Patricia Lockwood’s sexy, surreal and mostly sublime poems seem to have been, as James Joyce said in “Ulysses” about a batch of folk tales, “printed by the weird sisters in the year of the big wind.” They scatter lightning and lawn debris across your psyche.
The Rumpus Poetry Book Club chats with Keetje Kuipers about her new book The Keys to the Jail, alter egos, landscapes, political poems, and how the fictionalized and the real inhabit the same space....more
The 50th anniversary edition of Lunch Poems, the collection written by Frank O’Hara in 1964, has caught attention recently over at The Atlantic. The book has always been important to New Yorkers, and evidently it still is—in 2012, it was voted into the top ten list of objects that best tell New York’s story (it came in at #6)....more
Nick Morrissey reviews Katy Didden’s The Glacier’s Wake today in Rumpus Poetry....more
“Art-typing,” or using a typewriter to create visual art, first stemmed from experimenting stenographers and then blossomed in the 1950s with the concrete poetry movement.
A new anthology, Typewriter Art, looks at the history of this form. Brainpickings has a review and some stunning samples....more
Memorial Day is a time of both national reflection and diverse local tradition. In a piece connecting poetry and community storytelling, The Atlantic offers some literary history in observance of this past weekend’s holiday. Two years after the end of the Civil War, the magazine published Francis Miles Finch’s conciliatory poem, ”The Blue and The Gray.” Finch, a northerner, was inspired to write the piece by four women in Columbus, Mississippi, who decorated the graves of deceased Confederates and Union soldiers alike in a gesture of nonpartisan respect. Today, students in Columbus honor the event by retelling the life stories of those buried in that cemetery....more
Twitter is like a digital notebook for collecting observations, Rhys Nixon describes over at Entropy, making it an ideal platform for poetry and expression. Twitter also combines humor and absurdism, two elements often overlooked in more conventional literature. But perhaps the most significant characteristic of Twitter is the collaborative process essential to all creative forms....more
Molly Sutton Kiefer reviews Martha Silano’s Reckless Lovely today in Rumpus Poetry....more
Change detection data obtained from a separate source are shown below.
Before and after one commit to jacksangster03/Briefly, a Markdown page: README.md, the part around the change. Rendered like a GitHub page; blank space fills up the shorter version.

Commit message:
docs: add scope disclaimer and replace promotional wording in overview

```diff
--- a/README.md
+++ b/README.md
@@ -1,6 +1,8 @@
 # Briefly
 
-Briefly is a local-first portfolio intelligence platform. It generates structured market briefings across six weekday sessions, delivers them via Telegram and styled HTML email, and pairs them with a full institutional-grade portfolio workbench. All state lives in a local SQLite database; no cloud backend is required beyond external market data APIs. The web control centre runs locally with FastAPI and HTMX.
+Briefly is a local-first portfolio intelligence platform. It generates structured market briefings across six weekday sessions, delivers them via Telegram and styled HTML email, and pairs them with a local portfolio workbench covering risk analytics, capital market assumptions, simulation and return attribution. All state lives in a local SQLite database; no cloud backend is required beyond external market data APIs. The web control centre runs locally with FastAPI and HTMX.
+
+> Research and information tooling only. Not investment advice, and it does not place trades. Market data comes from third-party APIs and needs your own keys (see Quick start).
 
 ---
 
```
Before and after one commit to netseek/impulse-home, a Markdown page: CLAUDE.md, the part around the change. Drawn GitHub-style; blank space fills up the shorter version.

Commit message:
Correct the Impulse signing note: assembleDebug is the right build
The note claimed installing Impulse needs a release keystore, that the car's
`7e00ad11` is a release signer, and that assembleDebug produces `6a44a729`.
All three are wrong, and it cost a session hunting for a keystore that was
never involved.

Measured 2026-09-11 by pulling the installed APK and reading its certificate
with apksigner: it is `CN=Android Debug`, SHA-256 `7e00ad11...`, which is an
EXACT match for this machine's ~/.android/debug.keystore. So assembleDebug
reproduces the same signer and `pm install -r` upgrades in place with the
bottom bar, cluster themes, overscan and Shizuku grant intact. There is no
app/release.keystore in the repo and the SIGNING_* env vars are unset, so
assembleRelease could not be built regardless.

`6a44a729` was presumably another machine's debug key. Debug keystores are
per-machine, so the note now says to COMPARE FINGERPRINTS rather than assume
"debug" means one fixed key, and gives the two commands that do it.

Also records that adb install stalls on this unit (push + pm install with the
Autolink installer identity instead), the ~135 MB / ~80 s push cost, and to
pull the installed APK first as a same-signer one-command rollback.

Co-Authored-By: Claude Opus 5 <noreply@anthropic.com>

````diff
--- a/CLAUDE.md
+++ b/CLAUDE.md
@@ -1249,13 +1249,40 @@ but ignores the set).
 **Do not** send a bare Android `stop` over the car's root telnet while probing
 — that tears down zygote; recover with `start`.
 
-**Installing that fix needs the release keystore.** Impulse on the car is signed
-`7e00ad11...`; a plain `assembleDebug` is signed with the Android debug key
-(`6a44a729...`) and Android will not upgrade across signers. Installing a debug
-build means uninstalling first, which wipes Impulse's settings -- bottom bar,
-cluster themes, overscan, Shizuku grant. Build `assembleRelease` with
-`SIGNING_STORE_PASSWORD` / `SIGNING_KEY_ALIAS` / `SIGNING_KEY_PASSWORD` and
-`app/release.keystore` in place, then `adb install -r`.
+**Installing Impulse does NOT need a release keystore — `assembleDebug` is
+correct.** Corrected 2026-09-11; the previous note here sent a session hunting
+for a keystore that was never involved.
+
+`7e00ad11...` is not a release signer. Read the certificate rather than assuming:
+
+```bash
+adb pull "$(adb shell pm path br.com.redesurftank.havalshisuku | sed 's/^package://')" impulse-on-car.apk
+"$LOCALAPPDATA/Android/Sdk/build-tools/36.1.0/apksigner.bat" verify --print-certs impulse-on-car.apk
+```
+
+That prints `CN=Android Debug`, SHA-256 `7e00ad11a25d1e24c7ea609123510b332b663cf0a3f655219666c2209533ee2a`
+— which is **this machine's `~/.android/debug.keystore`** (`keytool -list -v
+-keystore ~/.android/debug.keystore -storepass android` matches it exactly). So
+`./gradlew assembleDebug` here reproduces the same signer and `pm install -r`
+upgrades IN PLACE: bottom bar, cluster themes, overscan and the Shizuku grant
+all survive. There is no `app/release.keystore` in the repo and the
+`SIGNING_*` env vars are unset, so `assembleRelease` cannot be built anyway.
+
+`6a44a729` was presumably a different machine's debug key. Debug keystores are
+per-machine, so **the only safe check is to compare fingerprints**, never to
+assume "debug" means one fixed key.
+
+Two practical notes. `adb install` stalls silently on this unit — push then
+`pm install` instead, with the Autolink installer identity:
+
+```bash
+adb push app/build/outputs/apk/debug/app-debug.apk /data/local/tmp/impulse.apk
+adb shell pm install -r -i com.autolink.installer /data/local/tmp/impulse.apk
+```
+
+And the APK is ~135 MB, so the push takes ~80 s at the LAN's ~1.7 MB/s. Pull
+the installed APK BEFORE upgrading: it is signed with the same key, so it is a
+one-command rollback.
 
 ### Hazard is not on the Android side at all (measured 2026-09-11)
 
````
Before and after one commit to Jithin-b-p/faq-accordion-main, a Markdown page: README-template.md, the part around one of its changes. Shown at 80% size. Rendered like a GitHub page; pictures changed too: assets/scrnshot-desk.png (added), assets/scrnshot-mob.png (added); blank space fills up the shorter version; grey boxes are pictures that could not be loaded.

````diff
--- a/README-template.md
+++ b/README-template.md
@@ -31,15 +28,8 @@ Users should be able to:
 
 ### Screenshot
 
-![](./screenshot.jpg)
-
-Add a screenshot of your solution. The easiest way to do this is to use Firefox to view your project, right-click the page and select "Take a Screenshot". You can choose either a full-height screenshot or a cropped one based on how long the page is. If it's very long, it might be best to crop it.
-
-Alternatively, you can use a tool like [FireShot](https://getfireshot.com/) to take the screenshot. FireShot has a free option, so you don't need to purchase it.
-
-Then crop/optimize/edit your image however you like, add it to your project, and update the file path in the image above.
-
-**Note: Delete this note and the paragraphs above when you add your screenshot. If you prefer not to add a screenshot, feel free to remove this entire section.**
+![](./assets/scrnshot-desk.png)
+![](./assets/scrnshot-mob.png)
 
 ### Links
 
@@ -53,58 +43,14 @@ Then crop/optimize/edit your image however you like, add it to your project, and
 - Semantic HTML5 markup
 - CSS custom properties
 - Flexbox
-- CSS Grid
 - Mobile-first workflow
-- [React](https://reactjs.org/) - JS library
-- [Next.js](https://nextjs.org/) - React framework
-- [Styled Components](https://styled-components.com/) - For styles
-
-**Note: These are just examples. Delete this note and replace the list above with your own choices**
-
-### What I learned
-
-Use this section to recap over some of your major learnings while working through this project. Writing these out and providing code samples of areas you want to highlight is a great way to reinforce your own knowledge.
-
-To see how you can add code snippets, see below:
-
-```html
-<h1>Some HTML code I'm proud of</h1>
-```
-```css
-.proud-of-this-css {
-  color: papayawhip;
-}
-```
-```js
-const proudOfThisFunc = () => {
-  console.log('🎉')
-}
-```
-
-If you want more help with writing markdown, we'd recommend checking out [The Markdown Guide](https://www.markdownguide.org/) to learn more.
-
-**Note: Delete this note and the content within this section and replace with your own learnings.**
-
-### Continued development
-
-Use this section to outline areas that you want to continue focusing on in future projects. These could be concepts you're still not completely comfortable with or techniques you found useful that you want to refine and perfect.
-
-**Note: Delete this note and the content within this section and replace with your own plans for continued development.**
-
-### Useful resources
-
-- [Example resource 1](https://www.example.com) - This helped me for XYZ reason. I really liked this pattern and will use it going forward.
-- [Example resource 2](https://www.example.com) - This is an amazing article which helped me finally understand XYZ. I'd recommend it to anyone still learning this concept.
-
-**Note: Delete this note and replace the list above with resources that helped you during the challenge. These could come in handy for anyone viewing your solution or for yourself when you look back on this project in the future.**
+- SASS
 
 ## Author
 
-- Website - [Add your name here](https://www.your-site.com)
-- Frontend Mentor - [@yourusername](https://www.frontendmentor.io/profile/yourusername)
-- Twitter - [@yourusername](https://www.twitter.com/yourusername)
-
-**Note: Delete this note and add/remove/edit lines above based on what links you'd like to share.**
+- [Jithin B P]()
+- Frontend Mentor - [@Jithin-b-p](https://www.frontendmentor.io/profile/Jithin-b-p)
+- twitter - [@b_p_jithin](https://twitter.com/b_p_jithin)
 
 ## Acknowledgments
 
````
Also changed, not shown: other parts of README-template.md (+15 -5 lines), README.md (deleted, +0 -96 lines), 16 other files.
Barbara Berman reviews Philip Schultz’s The Wherewithal A Novel in Verse today in Rumpus Poetry....more
James Crews reviews David Axelrod’s Folly today in Rumpus Poetry....more